[What the task asks] Read the listing below and copy out every line that holds "power".
******************************
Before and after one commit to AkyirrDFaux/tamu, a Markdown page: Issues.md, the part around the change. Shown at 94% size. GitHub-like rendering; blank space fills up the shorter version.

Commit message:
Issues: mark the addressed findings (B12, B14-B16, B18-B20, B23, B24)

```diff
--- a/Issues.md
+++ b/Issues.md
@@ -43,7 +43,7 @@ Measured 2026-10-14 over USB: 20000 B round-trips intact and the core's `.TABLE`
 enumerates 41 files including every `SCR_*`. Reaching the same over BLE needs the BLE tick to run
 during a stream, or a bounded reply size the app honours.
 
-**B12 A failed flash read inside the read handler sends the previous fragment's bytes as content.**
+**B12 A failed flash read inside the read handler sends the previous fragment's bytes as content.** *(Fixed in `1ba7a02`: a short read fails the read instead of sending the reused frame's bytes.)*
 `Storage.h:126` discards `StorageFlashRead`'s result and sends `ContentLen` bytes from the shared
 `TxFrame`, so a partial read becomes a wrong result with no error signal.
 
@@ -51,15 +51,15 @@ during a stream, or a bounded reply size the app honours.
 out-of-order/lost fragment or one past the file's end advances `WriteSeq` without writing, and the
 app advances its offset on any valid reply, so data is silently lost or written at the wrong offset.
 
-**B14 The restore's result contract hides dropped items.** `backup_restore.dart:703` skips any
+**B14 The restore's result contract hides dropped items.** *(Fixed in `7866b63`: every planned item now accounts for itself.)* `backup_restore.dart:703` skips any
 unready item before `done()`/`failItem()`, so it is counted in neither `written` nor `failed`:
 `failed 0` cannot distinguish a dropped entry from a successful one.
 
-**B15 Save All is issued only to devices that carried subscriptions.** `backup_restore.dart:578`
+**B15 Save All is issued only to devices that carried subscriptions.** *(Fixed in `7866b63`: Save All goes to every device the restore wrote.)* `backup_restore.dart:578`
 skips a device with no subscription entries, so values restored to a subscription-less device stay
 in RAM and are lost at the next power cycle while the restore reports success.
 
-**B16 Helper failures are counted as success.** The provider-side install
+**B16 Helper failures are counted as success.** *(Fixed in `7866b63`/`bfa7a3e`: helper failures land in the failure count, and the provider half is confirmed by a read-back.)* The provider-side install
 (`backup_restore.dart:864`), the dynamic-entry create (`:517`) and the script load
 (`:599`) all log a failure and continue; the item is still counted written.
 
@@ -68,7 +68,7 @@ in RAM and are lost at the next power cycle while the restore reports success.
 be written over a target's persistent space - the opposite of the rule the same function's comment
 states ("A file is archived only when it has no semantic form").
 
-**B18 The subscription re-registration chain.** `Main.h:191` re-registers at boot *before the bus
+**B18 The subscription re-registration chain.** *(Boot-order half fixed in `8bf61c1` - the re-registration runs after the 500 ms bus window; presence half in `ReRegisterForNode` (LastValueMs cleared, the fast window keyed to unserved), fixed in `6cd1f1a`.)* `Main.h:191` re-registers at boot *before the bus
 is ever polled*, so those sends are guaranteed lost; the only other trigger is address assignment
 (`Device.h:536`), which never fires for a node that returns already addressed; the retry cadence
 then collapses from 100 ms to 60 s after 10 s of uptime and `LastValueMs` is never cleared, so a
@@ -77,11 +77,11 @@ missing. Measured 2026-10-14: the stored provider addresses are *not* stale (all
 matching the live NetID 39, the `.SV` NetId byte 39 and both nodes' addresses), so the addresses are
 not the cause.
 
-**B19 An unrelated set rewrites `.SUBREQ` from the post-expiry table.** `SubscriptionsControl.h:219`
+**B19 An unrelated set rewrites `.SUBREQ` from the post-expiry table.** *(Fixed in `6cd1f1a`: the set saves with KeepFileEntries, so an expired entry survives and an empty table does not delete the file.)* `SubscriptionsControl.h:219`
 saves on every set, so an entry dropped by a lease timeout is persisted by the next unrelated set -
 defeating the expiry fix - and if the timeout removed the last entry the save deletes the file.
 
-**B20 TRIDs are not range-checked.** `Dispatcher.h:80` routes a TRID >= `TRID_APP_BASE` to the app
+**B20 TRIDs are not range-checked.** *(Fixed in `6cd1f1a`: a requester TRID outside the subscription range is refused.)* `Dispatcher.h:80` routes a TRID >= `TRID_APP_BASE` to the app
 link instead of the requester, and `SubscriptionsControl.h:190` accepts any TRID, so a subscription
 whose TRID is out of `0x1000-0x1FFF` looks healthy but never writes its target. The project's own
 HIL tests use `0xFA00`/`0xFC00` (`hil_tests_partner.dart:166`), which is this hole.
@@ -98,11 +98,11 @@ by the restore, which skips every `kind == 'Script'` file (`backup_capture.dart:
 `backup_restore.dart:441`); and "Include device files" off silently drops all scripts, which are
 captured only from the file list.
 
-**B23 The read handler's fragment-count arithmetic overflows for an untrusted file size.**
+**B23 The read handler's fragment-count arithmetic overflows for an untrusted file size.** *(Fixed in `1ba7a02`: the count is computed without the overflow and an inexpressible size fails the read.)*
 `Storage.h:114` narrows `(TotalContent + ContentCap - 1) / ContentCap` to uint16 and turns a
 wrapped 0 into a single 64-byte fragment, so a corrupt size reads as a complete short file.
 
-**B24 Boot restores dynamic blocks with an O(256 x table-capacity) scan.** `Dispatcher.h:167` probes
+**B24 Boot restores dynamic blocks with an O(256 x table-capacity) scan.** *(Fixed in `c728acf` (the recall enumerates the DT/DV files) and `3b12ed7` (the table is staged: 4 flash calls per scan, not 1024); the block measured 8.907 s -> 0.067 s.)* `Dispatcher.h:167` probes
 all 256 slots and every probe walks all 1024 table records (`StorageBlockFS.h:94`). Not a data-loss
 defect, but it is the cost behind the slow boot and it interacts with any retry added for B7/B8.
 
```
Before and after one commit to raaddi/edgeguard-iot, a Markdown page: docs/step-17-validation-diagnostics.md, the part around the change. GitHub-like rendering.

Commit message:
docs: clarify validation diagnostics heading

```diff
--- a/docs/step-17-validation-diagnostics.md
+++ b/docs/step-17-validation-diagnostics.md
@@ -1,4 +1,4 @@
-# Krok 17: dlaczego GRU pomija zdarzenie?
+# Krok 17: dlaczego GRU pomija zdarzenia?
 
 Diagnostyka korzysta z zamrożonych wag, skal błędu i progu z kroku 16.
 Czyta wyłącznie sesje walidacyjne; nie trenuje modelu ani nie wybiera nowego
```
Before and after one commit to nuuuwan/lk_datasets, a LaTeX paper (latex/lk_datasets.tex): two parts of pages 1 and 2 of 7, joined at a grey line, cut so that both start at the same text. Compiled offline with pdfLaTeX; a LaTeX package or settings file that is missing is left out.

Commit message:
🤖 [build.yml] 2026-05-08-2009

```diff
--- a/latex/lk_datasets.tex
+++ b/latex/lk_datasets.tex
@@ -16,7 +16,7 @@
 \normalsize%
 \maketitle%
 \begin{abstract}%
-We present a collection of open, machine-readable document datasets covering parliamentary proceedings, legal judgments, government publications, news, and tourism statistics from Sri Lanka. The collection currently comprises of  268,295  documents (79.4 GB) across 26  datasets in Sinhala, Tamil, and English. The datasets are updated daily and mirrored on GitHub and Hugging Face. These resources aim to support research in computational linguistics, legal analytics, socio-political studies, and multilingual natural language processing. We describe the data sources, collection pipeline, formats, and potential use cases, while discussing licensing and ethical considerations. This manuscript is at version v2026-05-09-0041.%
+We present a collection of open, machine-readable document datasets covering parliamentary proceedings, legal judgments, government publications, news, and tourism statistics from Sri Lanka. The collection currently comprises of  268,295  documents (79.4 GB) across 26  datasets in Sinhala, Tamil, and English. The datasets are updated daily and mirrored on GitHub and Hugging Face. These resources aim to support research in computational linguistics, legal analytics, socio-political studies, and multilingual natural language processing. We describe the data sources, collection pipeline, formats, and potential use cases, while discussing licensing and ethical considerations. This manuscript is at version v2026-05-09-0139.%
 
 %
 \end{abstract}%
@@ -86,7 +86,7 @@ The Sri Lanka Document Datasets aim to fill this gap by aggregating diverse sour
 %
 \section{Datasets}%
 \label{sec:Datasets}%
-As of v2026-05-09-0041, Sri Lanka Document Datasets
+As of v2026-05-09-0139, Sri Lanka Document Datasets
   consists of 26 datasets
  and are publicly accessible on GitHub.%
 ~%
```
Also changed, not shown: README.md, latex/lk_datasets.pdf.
******************************
[Response to this exercise]
 in RAM and are lost at the next power cycle while the restore reports success.
@@ -68,7 +68,7 @@ in RAM and are lost at the next power cycle while the restore reports success.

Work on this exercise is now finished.